The campus has received $2 million from SFU’s University Priority Funds, which was created in 2011 “to align resources with strategic initiatives,” in order to update spaces at its different sites — Harbour Centre, the Morris J Wosk Centre for Dialogue, the Segal Graduate School of Business, and the Goldcorp Centre for the Arts at the restored Woodward’s Building.

During the first part of the initiative, the project team will focus on Harbour Centre, which opened its doors to SFU students in 1989. “A lot of the classrooms haven’t been changed in 25 years,” said Laurie Anderson, executive director of SFU Vancouver. “It’s time for an infrastructural upgrade to improve what we do in classrooms.”

During the last six months, the project has been seeking input from faculty and students to ascertain how they would change these spaces to become the “best, most optimal learning environment[s].” Anderson explained, “Generally speaking, what people want is more flexible spaces, more colourful furniture, more lightweight so it can move around — something more attractive than your institutional greyness that we tend to have. And as much technology [as possible].”

Anderson is also looking towards the Burnaby Classroom Renewal Project for inspiration. The project, which began in 2011, has already completed significant upgrades in spaces such as the student lounge area located below the Images Theatre.

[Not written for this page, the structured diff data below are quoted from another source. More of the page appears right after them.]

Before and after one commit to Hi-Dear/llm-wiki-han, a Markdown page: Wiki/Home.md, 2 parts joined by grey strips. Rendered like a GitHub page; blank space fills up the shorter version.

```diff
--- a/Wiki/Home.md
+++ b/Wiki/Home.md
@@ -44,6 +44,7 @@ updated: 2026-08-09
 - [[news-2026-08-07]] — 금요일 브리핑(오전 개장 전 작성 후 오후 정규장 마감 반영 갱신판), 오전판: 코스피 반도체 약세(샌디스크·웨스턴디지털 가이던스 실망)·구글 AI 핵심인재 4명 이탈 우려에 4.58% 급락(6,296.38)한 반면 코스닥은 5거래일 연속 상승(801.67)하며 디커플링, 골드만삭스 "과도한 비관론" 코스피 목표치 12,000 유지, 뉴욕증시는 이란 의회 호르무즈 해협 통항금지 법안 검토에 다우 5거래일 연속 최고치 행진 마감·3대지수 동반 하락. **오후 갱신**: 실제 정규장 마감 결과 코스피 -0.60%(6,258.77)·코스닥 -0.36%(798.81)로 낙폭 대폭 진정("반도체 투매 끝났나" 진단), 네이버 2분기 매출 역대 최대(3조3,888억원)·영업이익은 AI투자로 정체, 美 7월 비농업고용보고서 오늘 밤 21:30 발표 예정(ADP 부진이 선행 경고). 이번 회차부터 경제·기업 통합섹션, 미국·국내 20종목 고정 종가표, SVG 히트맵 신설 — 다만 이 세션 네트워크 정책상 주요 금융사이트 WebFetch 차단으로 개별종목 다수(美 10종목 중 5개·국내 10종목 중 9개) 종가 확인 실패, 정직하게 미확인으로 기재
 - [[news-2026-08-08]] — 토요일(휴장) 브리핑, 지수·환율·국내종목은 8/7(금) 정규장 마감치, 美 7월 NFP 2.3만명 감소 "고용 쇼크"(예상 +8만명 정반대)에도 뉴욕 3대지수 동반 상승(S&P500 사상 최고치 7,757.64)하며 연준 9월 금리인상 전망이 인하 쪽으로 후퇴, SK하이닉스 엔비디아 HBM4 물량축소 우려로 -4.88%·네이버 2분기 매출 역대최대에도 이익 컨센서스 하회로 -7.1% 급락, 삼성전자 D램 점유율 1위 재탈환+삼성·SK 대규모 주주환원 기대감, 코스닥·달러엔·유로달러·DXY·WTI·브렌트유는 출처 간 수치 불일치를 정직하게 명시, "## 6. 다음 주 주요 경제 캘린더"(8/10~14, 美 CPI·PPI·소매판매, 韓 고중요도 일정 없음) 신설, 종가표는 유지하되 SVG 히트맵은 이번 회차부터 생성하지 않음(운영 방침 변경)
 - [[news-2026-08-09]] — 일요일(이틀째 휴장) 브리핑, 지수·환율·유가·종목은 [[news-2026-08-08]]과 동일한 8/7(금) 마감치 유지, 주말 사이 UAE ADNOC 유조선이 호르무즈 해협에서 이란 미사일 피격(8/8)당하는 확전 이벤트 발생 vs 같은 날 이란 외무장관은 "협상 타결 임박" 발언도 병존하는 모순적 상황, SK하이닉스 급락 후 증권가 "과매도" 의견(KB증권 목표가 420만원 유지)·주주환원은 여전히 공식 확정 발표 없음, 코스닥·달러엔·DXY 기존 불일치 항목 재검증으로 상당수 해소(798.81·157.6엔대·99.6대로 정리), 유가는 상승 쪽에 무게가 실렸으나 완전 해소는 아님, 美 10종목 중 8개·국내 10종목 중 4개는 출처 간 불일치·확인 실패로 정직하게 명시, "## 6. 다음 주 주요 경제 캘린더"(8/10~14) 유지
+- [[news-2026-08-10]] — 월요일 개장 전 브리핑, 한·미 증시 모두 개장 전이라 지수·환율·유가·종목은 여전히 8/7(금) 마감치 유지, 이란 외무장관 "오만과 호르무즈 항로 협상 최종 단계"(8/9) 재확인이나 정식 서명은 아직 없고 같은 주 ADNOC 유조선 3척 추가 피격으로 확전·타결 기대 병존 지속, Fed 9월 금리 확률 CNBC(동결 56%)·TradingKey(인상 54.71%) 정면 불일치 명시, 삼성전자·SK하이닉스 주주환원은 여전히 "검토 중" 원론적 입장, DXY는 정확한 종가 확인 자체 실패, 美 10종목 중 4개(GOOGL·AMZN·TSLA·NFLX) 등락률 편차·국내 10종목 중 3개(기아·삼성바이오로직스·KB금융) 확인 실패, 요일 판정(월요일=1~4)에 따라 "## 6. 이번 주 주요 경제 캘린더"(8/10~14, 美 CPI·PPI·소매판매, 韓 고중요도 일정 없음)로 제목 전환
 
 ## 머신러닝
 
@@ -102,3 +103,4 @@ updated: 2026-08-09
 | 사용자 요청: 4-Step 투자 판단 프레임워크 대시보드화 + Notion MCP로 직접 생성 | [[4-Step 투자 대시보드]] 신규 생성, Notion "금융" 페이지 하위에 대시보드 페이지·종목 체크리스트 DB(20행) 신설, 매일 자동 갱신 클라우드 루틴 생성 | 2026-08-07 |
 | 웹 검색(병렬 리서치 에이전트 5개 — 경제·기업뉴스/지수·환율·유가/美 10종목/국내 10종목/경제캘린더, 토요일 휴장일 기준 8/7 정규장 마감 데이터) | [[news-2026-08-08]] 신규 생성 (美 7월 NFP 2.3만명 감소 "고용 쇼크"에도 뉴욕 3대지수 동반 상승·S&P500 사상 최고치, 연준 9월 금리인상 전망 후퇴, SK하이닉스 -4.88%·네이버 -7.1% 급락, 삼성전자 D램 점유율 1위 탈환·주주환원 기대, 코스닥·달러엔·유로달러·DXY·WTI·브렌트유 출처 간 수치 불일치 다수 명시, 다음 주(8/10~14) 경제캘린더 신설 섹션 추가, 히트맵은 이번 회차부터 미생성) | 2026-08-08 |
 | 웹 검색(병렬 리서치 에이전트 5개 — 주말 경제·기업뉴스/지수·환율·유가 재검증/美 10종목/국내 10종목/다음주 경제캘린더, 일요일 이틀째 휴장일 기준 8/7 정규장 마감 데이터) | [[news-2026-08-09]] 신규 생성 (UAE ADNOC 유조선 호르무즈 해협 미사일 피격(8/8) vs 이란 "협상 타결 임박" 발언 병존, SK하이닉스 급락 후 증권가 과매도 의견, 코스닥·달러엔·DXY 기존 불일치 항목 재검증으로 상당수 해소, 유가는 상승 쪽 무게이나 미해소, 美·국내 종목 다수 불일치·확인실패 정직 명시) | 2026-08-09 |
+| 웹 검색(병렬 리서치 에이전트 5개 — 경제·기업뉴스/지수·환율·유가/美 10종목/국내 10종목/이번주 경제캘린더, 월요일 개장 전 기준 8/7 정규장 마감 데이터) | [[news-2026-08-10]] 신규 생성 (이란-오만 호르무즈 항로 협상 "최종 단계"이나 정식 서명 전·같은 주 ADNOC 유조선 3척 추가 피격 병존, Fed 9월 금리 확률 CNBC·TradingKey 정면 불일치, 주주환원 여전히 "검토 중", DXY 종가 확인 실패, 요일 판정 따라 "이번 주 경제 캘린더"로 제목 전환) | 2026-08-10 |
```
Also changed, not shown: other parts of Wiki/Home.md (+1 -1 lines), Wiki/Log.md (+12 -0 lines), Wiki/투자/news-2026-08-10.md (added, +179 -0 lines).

“We’re trying to learn a lot from what Burnaby has done, because their classroom renewal took a lot of input from different people, lots of students, faculty, and that’s the same that we’ve done here,” Anderson said.

Through this consultation, and combined with research from experts in the learning environment industry, the team outlined three principles to follow when designing the new spaces.

The first involves explicitly acknowledging that learning happens outside as well as inside the classroom. “A lot of the space around here — upstairs, downstairs, all these little places we have — these are centres for learning as well because the [student experience] spills over into the hallways and the lobbies,” explained Anderson.

The second concerns practicality — for example, the implementation of more electrical outlets. Finally, the third principle is the notion of how flexible a space can be. A current example can be found in SFU Harbour Centre’s student learning commons, which feature lightweight, rolling furniture and whiteboards that can either divide the space or be pushed back to open the area to large groups.

Similar features will be implemented over the winter break in four classrooms at Harbour Centre.

Anderson expressed his own excitement for the upcoming changes. “We think [this campus’] scale is such that we can make this a really welcoming place for students to be,” he said. “It has a small university feel, it’s a mini-university setting, and so we want the classrooms to be bright, flexible, attractive; the kind of places people will want to be.”

He feels the classroom renewal project will contribute to making Harbour Centre even more of a scholastic hub in the downtown district. “When this place opened in 1989, you couldn’t get people down here,” Anderson said. “Now, as you say, it’s the exact opposite. You can’t keep them away; everyone wants to have class downtown.”